= ASSIGNMENT =
Find how many lines in the entries below carry the word "function" and answer with only that figure.

------------------------------

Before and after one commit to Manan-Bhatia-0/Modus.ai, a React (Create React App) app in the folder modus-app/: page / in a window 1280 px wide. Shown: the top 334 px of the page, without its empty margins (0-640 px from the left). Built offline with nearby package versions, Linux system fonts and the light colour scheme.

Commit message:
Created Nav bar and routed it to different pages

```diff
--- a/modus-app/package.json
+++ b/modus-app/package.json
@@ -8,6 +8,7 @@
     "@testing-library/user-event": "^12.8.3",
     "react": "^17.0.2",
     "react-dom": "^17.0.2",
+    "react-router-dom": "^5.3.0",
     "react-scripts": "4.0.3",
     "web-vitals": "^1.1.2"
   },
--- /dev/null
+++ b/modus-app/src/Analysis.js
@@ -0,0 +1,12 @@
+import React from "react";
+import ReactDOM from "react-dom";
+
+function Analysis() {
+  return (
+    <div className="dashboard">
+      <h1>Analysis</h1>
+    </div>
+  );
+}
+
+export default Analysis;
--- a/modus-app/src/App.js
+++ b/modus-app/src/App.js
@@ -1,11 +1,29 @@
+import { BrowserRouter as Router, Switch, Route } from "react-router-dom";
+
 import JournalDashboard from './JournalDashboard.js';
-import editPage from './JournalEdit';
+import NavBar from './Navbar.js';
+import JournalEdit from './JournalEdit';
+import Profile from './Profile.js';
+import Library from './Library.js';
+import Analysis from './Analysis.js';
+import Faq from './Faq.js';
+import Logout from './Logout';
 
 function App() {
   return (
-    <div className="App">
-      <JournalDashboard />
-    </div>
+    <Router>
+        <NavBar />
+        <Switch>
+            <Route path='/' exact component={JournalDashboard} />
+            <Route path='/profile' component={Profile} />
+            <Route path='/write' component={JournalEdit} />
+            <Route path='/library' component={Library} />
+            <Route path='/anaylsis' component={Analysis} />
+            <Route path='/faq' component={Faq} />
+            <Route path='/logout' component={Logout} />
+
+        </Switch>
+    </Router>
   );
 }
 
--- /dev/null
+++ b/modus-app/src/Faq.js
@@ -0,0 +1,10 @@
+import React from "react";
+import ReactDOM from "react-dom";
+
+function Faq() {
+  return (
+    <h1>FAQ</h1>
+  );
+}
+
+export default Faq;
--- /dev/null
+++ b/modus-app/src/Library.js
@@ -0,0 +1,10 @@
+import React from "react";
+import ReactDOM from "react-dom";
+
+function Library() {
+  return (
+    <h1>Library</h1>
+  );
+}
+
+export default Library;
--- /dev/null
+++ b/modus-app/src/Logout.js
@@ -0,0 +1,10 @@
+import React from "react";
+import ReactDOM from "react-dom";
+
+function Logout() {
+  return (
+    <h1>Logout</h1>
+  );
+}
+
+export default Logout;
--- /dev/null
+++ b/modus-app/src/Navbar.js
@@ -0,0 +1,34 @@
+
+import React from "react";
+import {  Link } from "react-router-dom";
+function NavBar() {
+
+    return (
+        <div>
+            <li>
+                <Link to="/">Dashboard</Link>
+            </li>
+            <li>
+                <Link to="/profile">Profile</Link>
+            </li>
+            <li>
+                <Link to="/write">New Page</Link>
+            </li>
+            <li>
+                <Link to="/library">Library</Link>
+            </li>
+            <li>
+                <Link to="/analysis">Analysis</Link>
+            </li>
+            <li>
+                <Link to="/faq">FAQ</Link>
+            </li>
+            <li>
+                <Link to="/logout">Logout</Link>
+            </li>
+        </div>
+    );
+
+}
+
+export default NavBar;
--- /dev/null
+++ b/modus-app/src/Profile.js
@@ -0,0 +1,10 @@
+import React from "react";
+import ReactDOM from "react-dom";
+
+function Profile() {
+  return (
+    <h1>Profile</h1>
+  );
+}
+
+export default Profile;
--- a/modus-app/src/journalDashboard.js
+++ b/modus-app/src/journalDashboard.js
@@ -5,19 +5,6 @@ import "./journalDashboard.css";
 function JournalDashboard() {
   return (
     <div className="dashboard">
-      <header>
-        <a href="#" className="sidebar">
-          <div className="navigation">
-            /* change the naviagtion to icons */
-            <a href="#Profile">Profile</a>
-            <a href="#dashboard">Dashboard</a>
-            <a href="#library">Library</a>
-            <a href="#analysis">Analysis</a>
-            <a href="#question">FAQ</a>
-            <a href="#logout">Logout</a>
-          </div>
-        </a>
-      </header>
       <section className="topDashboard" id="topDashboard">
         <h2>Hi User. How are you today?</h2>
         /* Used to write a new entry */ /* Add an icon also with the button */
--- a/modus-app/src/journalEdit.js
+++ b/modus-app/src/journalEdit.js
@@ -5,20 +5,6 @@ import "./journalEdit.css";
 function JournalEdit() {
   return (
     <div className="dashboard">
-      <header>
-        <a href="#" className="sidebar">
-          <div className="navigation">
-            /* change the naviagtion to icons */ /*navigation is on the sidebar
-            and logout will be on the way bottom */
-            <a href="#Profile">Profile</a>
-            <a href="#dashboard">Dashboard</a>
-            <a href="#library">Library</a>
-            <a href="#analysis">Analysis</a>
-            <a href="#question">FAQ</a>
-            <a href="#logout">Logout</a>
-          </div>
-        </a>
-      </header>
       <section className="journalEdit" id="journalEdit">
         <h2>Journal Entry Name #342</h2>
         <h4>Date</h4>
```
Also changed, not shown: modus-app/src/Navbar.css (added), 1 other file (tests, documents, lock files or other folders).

------------------------------

= REPLY TO THE TASK =
9